* _DIRECTIONS_
Find the lines below holding the word "galerias" and copy each of them.

* _STORED DATA_

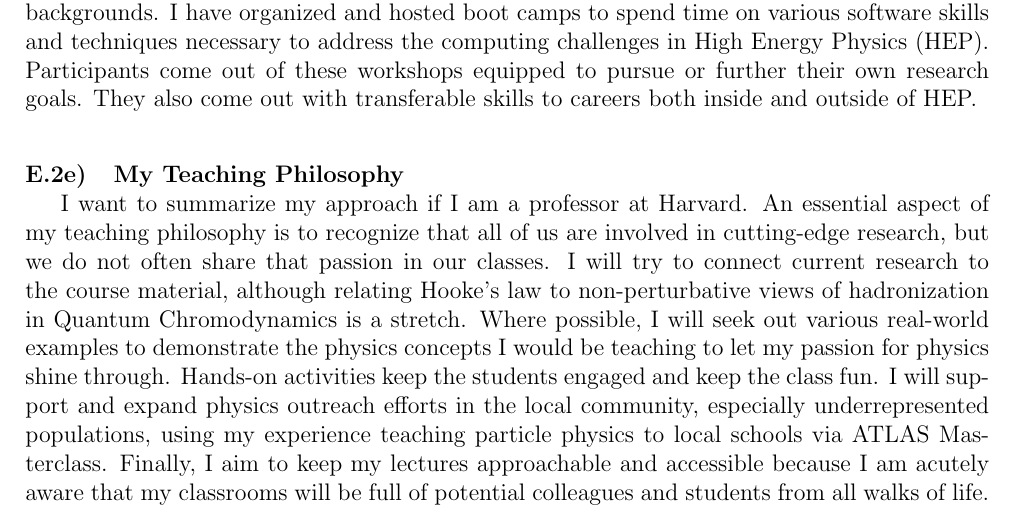
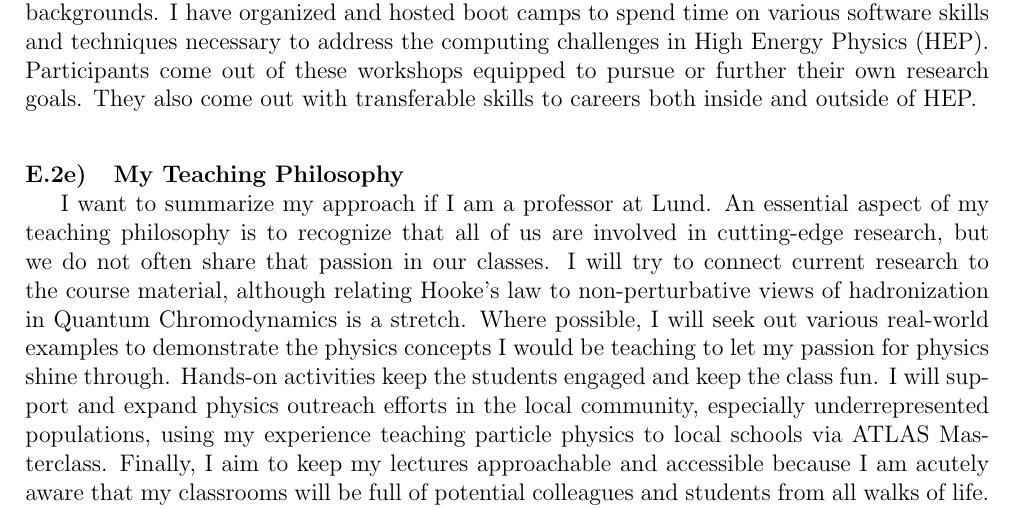
Before and after one commit to kratsg/lund-application-senior-lecturer-2024, a LaTeX thesis (application.tex, which reads chapters/E-teaching-portfolio.tex): part of page 33 of 49, cut so that both start at the same text. Compiled offline with pdfLaTeX.

Commit message:
minor typo

```diff
--- a/chapters/E-teaching-portfolio.tex
+++ b/chapters/E-teaching-portfolio.tex
@@ -20,7 +20,7 @@ In the ATLAS experiment, a key ingredient to being a productive particle physici
 Since I started working in particle physics, I have instructed students, postdocs, junior and senior faculty at all skill levels from all socioeconomic backgrounds. I have organized and hosted boot camps to spend time on various software skills and techniques necessary to address the computing challenges in High Energy Physics (HEP). Participants come out of these workshops equipped to pursue or further their own research goals. They also come out with transferable skills to careers both inside and outside of HEP.
 
 \subsection{My Teaching Philosophy} \label{ssec:my-teaching-philosophy}
-I want to summarize my approach if I am a professor at Harvard. An essential aspect of my teaching philosophy is to recognize that all of us are involved in cutting-edge research, but we do not often share that passion in our classes. I will try to connect current research to the course material, although relating Hooke's law to non-perturbative views of hadronization in Quantum Chromodynamics is a stretch. Where possible, I will seek out various real-world examples to demonstrate the physics concepts I would be teaching to let my passion for physics shine through. Hands-on activities keep the students engaged and keep the class fun. I will support and expand physics outreach efforts in the local community, especially underrepresented populations, using my experience teaching particle physics to local schools via ATLAS Masterclass. Finally, I aim to keep my lectures approachable and accessible because I am acutely aware that my classrooms will be full of potential colleagues and students from all walks of life. I am satisfied when I can provide students with the same opportunities and access to education that I have been fortunate to receive.
+I want to summarize my approach if I am a professor at Lund. An essential aspect of my teaching philosophy is to recognize that all of us are involved in cutting-edge research, but we do not often share that passion in our classes. I will try to connect current research to the course material, although relating Hooke's law to non-perturbative views of hadronization in Quantum Chromodynamics is a stretch. Where possible, I will seek out various real-world examples to demonstrate the physics concepts I would be teaching to let my passion for physics shine through. Hands-on activities keep the students engaged and keep the class fun. I will support and expand physics outreach efforts in the local community, especially underrepresented populations, using my experience teaching particle physics to local schools via ATLAS Masterclass. Finally, I aim to keep my lectures approachable and accessible because I am acutely aware that my classrooms will be full of potential colleagues and students from all walks of life. I am satisfied when I can provide students with the same opportunities and access to education that I have been fortunate to receive.
 
 \section{List of teaching qualifications} \label{sec:list-of-teaching-qualifications}
 
```
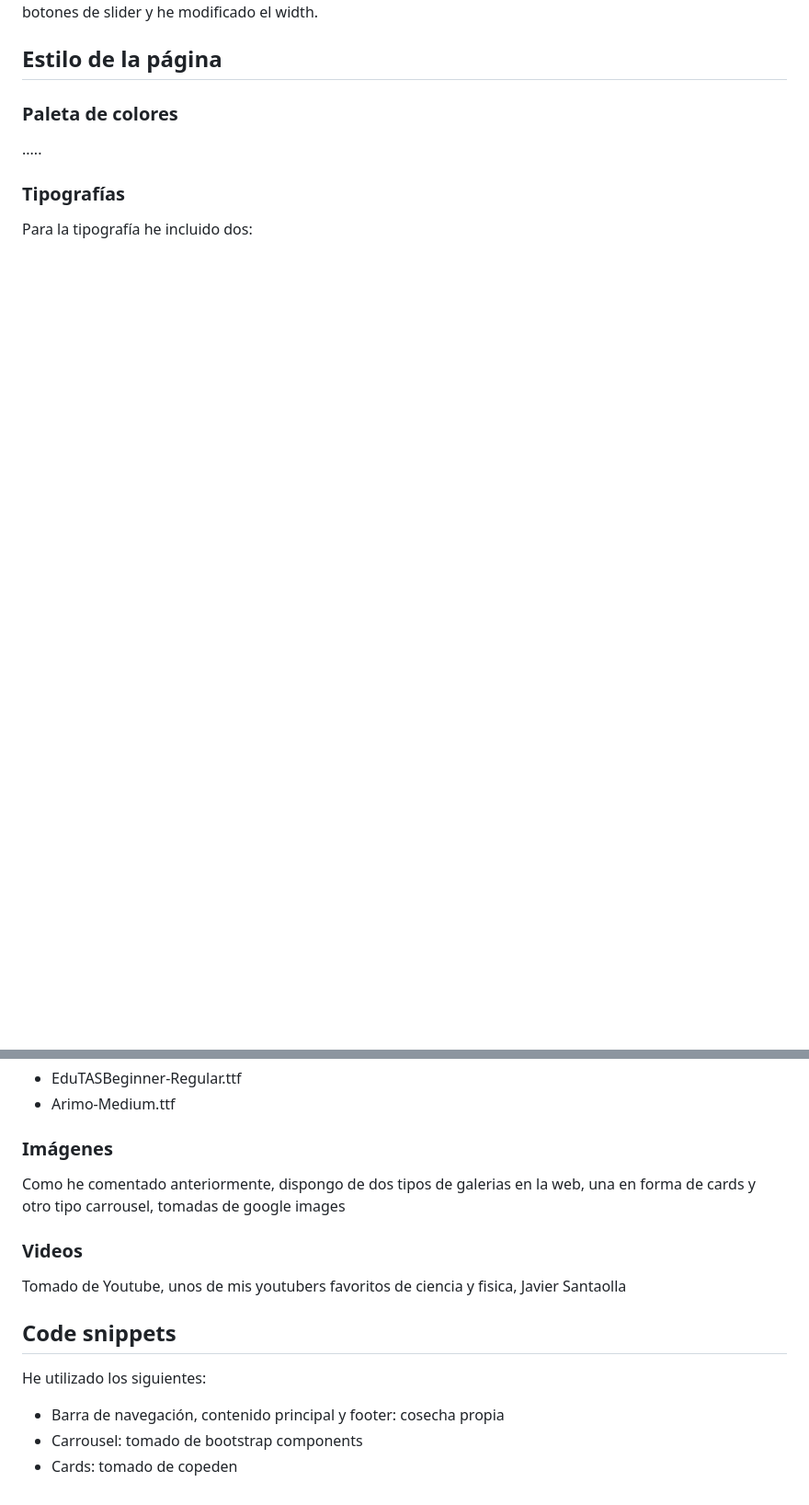
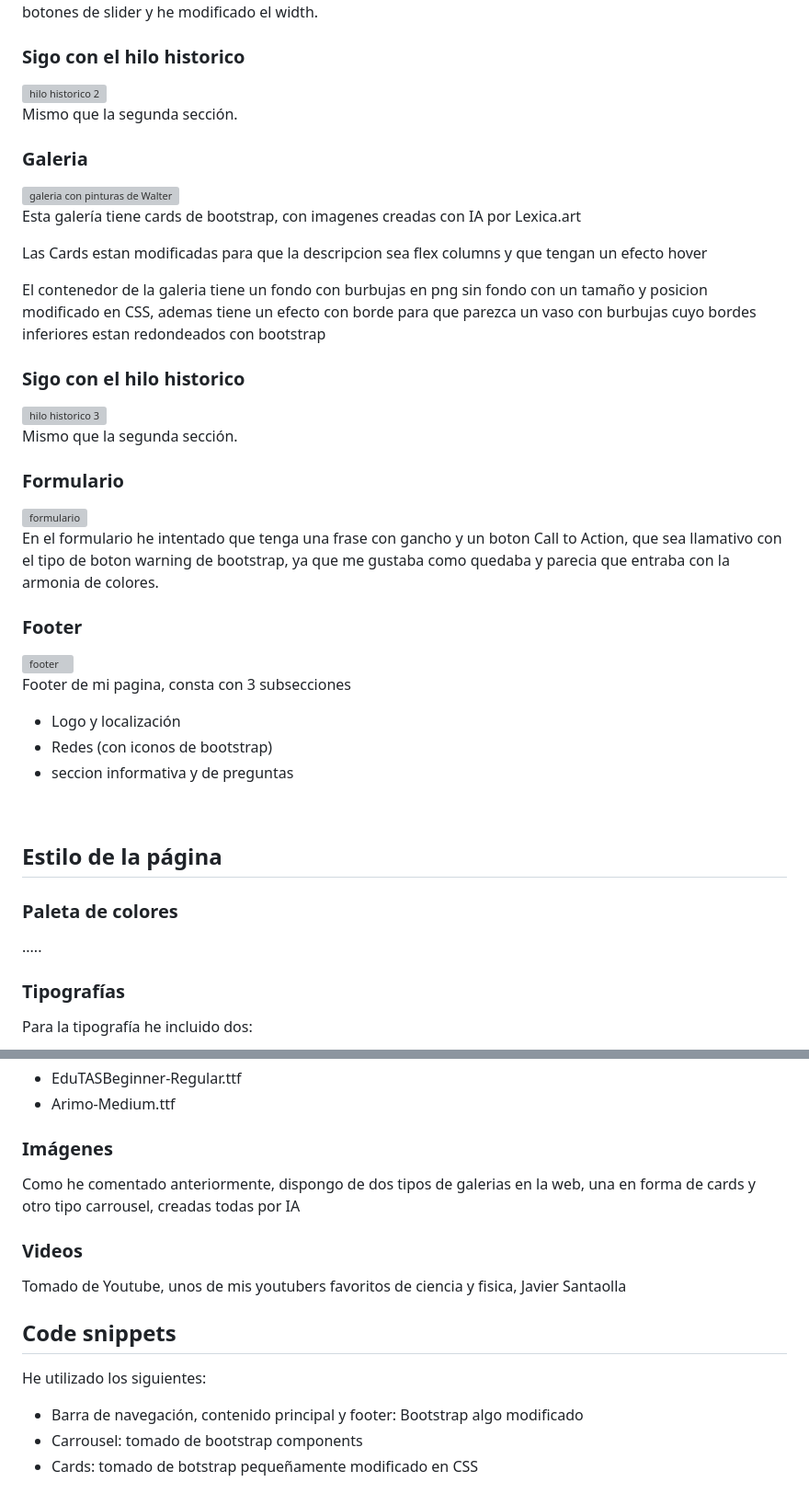
Before and after one commit to aherlei/portfolio, a Markdown page: personal_page_bootstrap/readme.md, 2 parts joined by grey strips. Shown: that part at 92% size. GitHub-like rendering; blank space fills up the shorter version; grey boxes are pictures that could not be loaded.

Commit message:
sigo agregando readme para ver como esta quedando

```diff
--- a/personal_page_bootstrap/readme.md
+++ b/personal_page_bootstrap/readme.md
@@ -67,4 +70,35 @@
 <p> Lo he copiado literalmente de bootstrap, he intentado que las imagenes tengan buen contraste con los botones de slider y he modificado el width. <br>
+</p>
+
+<h3>Sigo con el hilo historico</h3>
+<img src="./bm-readme/seccion_4.png" alt="hilo historico 2" style="width:50%">
+<p> Mismo que la segunda sección. <br>
+</p>
+
+<h3>Galeria</h3>
+<img src="./bm-readme/seccion5_galeria.png" alt="galeria con pinturas de Walter" style="width:50%">
+<p> Esta galería tiene cards de bootstrap, con imagenes creadas con IA por Lexica.art <br></p>
+<p> Las Cards estan modificadas para que la descripcion sea flex columns y que tengan un efecto hover<br></p>
+<p> El contenedor de la galeria tiene un fondo con burbujas en png sin fondo con un tamaño y posicion modificado en CSS, ademas tiene un efecto con borde para que parezca un vaso con burbujas cuyo bordes inferiores estan redondeados con bootstrap<br></p>
+
+<h3>Sigo con el hilo historico</h3>
+<img src="./bm-readme/seccion7.png" alt="hilo historico 3" style="width:50%">
+<p> Mismo que la segunda sección. <br>
+</p>
+
+<h3>Formulario</h3>
+<img src="./bm-readme/seccion7_formulario.png" alt="formulario" style="width:50%">
+<p> En el formulario he intentado que tenga una frase con gancho y un boton Call to Action, que sea llamativo con el tipo de boton warning de bootstrap, ya que me gustaba como quedaba y parecia que entraba con la armonia de colores. <br>
+</p>
+
+<h3>Footer</h3>
+<img src="./bm-readme/seccion8_footer.png" alt="footer" style="width:50%">
+<p> Footer de mi pagina, consta con 3 subsecciones
+  <ul>
+    <li>Logo y localización </li>
+    <li>Redes (con iconos de bootstrap) </li>
+    <li>seccion informativa y de preguntas </li>
+  </ul> <br>
 </p>
 
 <!-- voy por aqui -->
@@ -82,14 +116,14 @@ Para la tipografía he incluido dos:
 
 </p>
 <h3>Imágenes</h3>
-<p> Como he comentado anteriormente, dispongo de dos tipos de galerias en la web, una en forma de cards y otro tipo carrousel, tomadas de google images</p>
+<p> Como he comentado anteriormente, dispongo de dos tipos de galerias en la web, una en forma de cards y otro tipo carrousel, creadas todas por IA</p>
 <h3>Videos</h3>
 <p>Tomado de Youtube, unos de mis youtubers favoritos de ciencia y fisica, Javier Santaolla</p>
 
 <h2 id="snippets">Code snippets</h2>
 <p>He utilizado los siguientes:</p>
 <ul>
-  <li>Barra de navegación, contenido principal y footer: cosecha propia</li>
+  <li>Barra de navegación, contenido principal y footer: Bootstrap algo modificado</li>
   <li>Carrousel: tomado de bootstrap components</li>
-  <li>Cards: tomado de copeden </li>
+  <li>Cards: tomado de botstrap pequeñamente modificado en CSS</li>
 </ul>
```
Also changed, not shown: other parts of personal_page_bootstrap/readme.md (+20 -17 lines).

* _TASK SOLUTION_
-<p> Como he comentado anteriormente, dispongo de dos tipos de galerias en la web, una en forma de cards y otro tipo carrousel, tomadas de google images</p>
+<p> Como he comentado anteriormente, dispongo de dos tipos de galerias en la web, una en forma de cards y otro tipo carrousel, creadas todas por IA</p>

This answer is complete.